Modification records
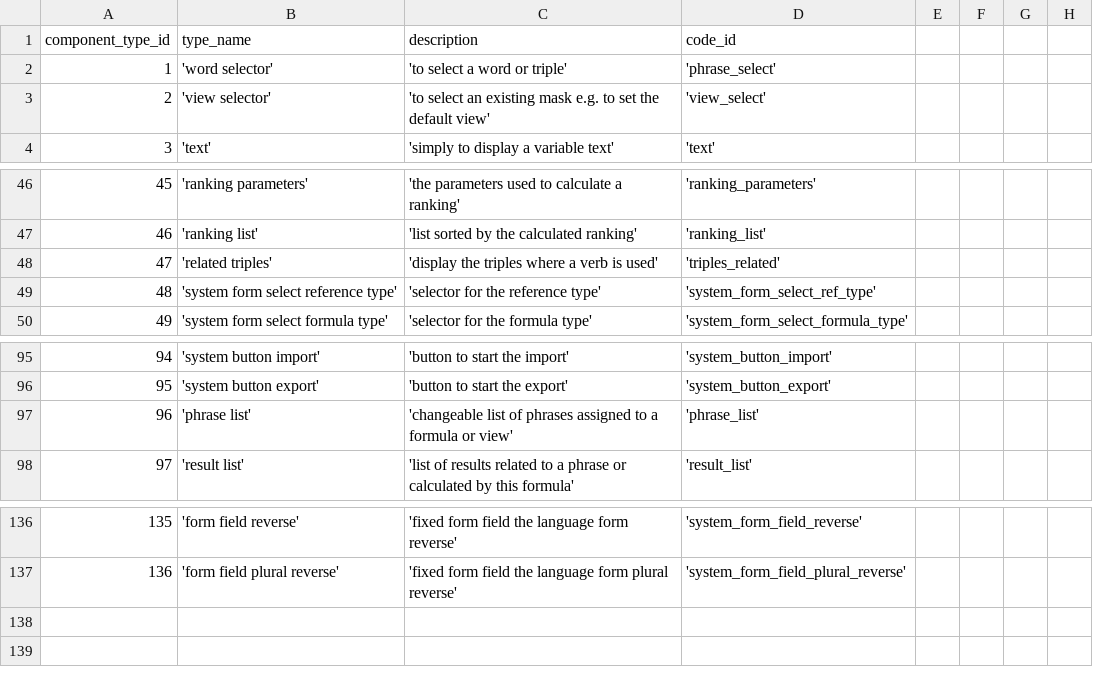
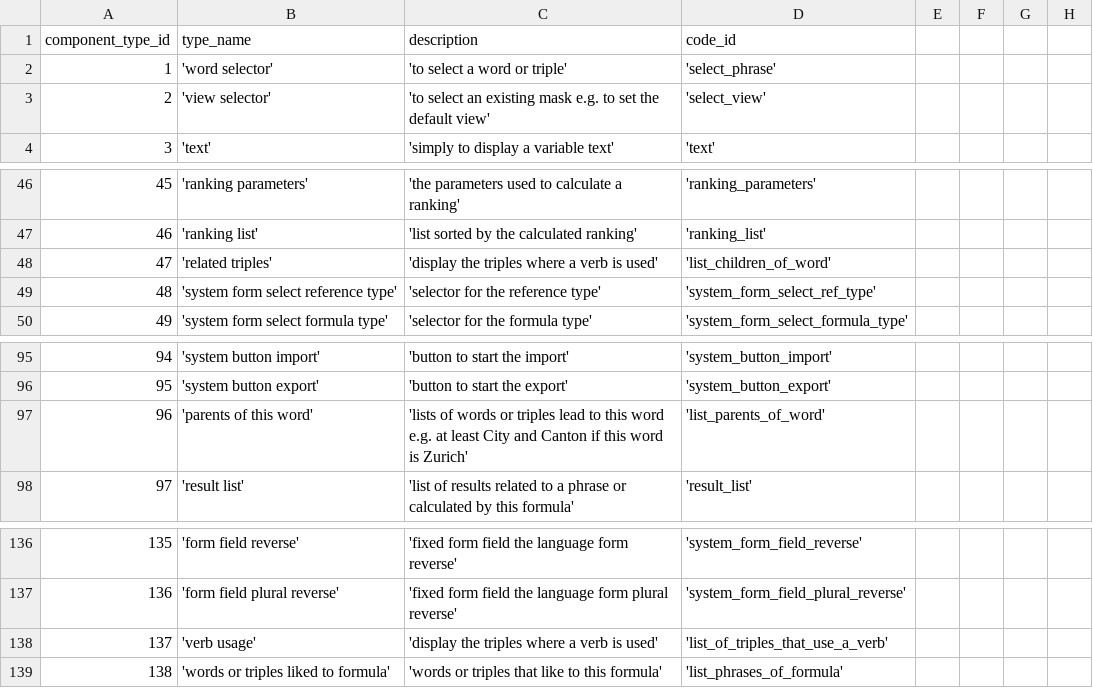
Before and after one commit to zukunft/zukunft.com, a CSV file: src/main/resources/db_code_links/component_types.csv, drawn as a sheet; only a part is shown, gaps mark what is left out.

Commit message:
add component list exe class as part of fix #72

```diff
--- a/src/main/resources/db_code_links/component_types.csv
+++ b/src/main/resources/db_code_links/component_types.csv
@@ -1,4 +1,4 @@
 component_type_id, type_name, description, code_id
-1, 'word selector', 'to select a word or triple', 'phrase_select'
-2, 'view selector', 'to select an existing mask e.g. to set the default view', 'view_select'
+1, 'word selector', 'to select a word or triple', 'select_phrase'
+2, 'view selector', 'to select an existing mask e.g. to set the default view', 'select_view'
 3, 'text', 'simply to display a variable text', 'text'
@@ -47,3 +47,3 @@ component_type_id, type_name, description, code_id
 46, 'ranking list', 'list sorted by the calculated ranking', 'ranking_list'
-47, 'related triples', 'display the triples where a verb is used', 'triples_related'
+47, 'related triples', 'display the triples where a verb is used', 'list_children_of_word'
 48, 'system form select reference type', 'selector for the reference type', 'system_form_select_ref_type'
@@ -96,3 +96,3 @@ component_type_id, type_name, description, code_id
 95, 'system button export', 'button to start the export', 'system_button_export'
-96, 'phrase list', 'changeable list of phrases assigned to a formula or view', 'phrase_list'
+96, 'parents of this word', 'lists of words or triples lead to this word e.g. at least City and Canton if this word is Zurich', 'list_parents_of_word'
 97, 'result list', 'list of results related to a phrase or calculated by this formula', 'result_list'
@@ -137 +137,3 @@ component_type_id, type_name, description, code_id
 136, 'form field plural reverse', 'fixed form field the language form plural reverse', 'system_form_field_plural_reverse'
+137, 'verb usage', 'display the triples where a verb is used', 'list_of_triples_that_use_a_verb'
+138, 'words or triples liked to formula', 'words or triples that like to this formula', 'list_phrases_of_formula'
```
Also changed, not shown: 47 other files.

■ **Task statement**: If a line in the records above includes the string "description", copy it.

■ **Output of the task**:
 component_type_id, type_name, description, code_id
@@ -47,3 +47,3 @@ component_type_id, type_name, description, code_id
@@ -96,3 +96,3 @@ component_type_id, type_name, description, code_id
@@ -137 +137,3 @@ component_type_id, type_name, description, code_id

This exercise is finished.